Leg three was a 3.3-mile run from a fire station to Hwy 395, then to a shopping center. I really tried to move on this leg. I knew it was short, but it was also 4 a.m. and I was getting fatigued. At this point, I started thinking I was letting my team down, because most of them were running 5 or 6 mile legs or very steep legs, whereas mine were shorter and/or down hill. I gave it some juice and tried to keep up with faster runners. I did better than I expected and surprised my teammates, who were not quite ready for me. I did it in 29:28.

Originally we were each planning on doing three legs each. Jon and his friend Jeff had trained to make up a few legs just in case. But we had so many to make up, because of missing and injured runners, we all needed to pitch in a little extra. Our plan was to split up the last four legs among those who could take more.

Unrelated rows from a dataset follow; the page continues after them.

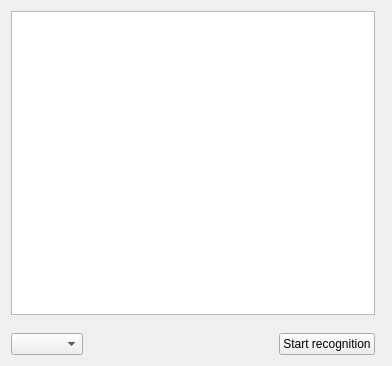
First picture: the form in src/ui/textbasededit_ui.ui, repository KDE/kdenlive, before the edit.
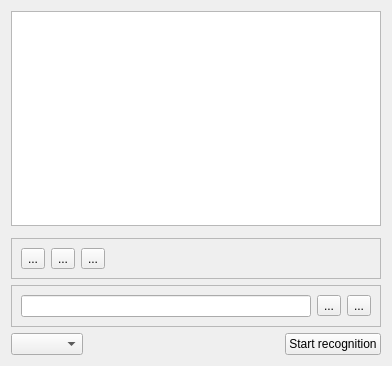
Second picture: the form after the edit. Custom widgets are drawn as their Qt base class.

What changed in the file:
```diff
--- a/src/ui/textbasededit_ui.ui
+++ b/src/ui/textbasededit_ui.ui
@@ -11,12 +11,90 @@
    </rect>
   </property>
   <layout class="QGridLayout" name="gridLayout_2">
-   <item row="3" column="0">
-    <layout class="QHBoxLayout" name="horizontalLayout">
-     <item>
-      <widget class="QComboBox" name="language_box"/>
-     </item>
-    </layout>
+   <item row="2" column="0" colspan="3">
+    <widget class="QFrame" name="edit_frame">
+     <property name="frameShape">
+      <enum>QFrame::StyledPanel</enum>
+     </property>
+     <property name="frameShadow">
+      <enum>QFrame::Raised</enum>
+     </property>
+     <layout class="QGridLayout" name="gridLayout_4">
+      <item row="0" column="0">
+       <widget class="QToolButton" name="button_delete">
+        <property name="text">
+         <string>...</string>
+        </property>
+       </widget>
+      </item>
+      <item row="0" column="1">
+       <widget class="QToolButton" name="button_up">
+        <property name="text">
+         <string>...</string>
+        </property>
+       </widget>
+      </item>
+      <item row="0" column="2">
+       <widget class="QToolButton" name="button_down">
+        <property name="text">
+         <string>...</string>
+        </property>
+       </widget>
+      </item>
+      <item row="0" column="3">
+       <spacer name="horizontalSpacer_2">
+        <property name="orientation">
+         <enum>Qt::Horizontal</enum>
+        </property>
+        <property name="sizeHint" stdset="0">
+         <size>
+          <width>244</width>
+          <height>20</height>
+         </size>
+        </property>
+       </spacer>
+      </item>
+     </layout>
+    </widget>
+   </item>
+   <item row="3" column="0" colspan="3">
+    <widget class="QFrame" name="search_frame">
+     <property name="frameShape">
+      <enum>QFrame::StyledPanel</enum>
+     </property>
+     <property name="frameShadow">
+      <enum>QFrame::Raised</enum>
+     </property>
+     <layout class="QGridLayout" name="gridLayout_3">
+      <item row="0" column="1">
+       <widget class="QToolButton" name="search_prev">
+        <property name="text">
+         <string>...</string>
+        </property>
+       </widget>
+      </item>
+      <item row="0" column="0">
+       <widget class="QLineEdit" name="search_line"/>
+      </item>
+      <item row="0" column="2">
+       <widget class="QToolButton" name="search_next">
+        <property name="text">
+         <string>...</string>
+        </property>
+       </widget>
+      </item>
+     </layout>
+    </widget>
+   </item>
+   <item row="4" column="0">
+    <widget class="QComboBox" name="language_box"/>
+   </item>
+   <item row="4" column="2">
+    <widget class="QPushButton" name="button_start">
+     <property name="text">
+      <string>Start recognition</string>
+     </property>
+    </widget>
    </item>
    <item row="0" column="0" colspan="3">
     <widget class="QListWidget" name="listWidget">
@@ -25,41 +103,10 @@
      </property>
     </widget>
    </item>
-   <item row="1" column="0" colspan="4">
-    <widget class="QFrame" name="frame_position">
-     <property name="frameShape">
-      <enum>QFrame::NoFrame</enum>
-     </property>
-     <property name="frameShadow">
-      <enum>QFrame::Raised</enum>
-     </property>
-     <layout class="QGridLayout" name="gridLayout">
-      <property name="leftMargin">
-       <number>0</number>
-      </property>
-      <property name="topMargin">
-       <number>0</number>
-      </property>
-      <property name="rightMargin">
-       <number>0</number>
-      </property>
-      <property name="bottomMargin">
-       <number>0</number>
-      </property>
-     </layout>
-    </widget>
-   </item>
-   <item row="2" column="0" colspan="3">
+   <item row="1" column="0" colspan="3">
     <widget class="KMessageWidget" name="info_message"/>
    </item>
-   <item row="3" column="2">
-    <widget class="QPushButton" name="button_start">
-     <property name="text">
-      <string>Start recognition</string>
-     </property>
-    </widget>
-   </item>
-   <item row="3" column="1">
+   <item row="4" column="1">
     <spacer name="horizontalSpacer">
      <property name="orientation">
       <enum>Qt::Horizontal</enum>
```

Since I had done some pretty easy runs, I knew I was needed.

After Virginia City, Jon took the run up over a peak of 3.7 miles. He said that if he was feeling good, he would keep moving down the hill. I was going to do an additional three miles on from where he stopped.

At the end of the 32nd leg run, I was prepared to run, but expected him to keep going. When I saw him coming, he gave the "slash across the throat" sign and I realized I was on for the next run. I felt the adrenaline rush, took the wristband baton and ran off at a good clip. I felt great.

At this time the team had been up for more than 30 hours. There was grumbling on the bus. It sounded like we were out of energy and low on spirit. I had dark thoughts that we might not be able to finish. I realized that my commitment to take three miles was weak and not even half of the next leg.

I was listening to Pink's Raise Your Glass and F’ing Perfect and reflected on everything I had done in the past year to get in shape. It was a turning point where I could choose to be a man or a mouse. I decided I would do whatever it took to finish the race and I was starting by finishing this leg.

When I saw my team halfway down the hill at the 3-mile mark, I pointed at my chest and then down the hill. I threw down my hoodie. I shouted to the team: "I am going to finish this leg!" I gained speed and kept running. The team cheered me on.

It was an emotional breakthrough for me. I smiled and cried most of the way. I thought of my inspirations. I thought of my training. I thought my team needed me in this moment. I pushed hard.

I used a few thoughts to keep me focused on finishing the race. I thought of Siddhartha learning to overcome the pain and desires of his physical body during his ascetic years.

I thought of my Native American ancestors and imagined channeling them. Their spirits ran through me and energized me.

I thought of Einstein’s quote, “for us physicists believe the separation between past, present, and future is only an illusion.” I imagined that I had already run a marathon, an ironman and had completed this Odyssey.

It was much easier than I thought. I was one of three runners on the team to do four complete legs. It was a 6.5-mile run down 1,750 feet of elevation. It was my longest run and the third longest of the 36 legs. I was done in 59.35.

I was prepared to do more, if needed. But our heroic team stepped up and saw us to the finish line. We finished in 29 hours and 32 minutes. Our average speed was 9:57 minute-miles, my average was 9:19.

This is a note I jotted down just after finishing my 19.4 miles: There is nothing more powerful than accepting your own death. I accept it. I am at peace with myself and with my life. I have conquered death. I am not afraid of dying.

I am very proud of my team and myself for completing this relay. I now feel energized to accomplish just about anything and I won’t give up ‘till I collapse.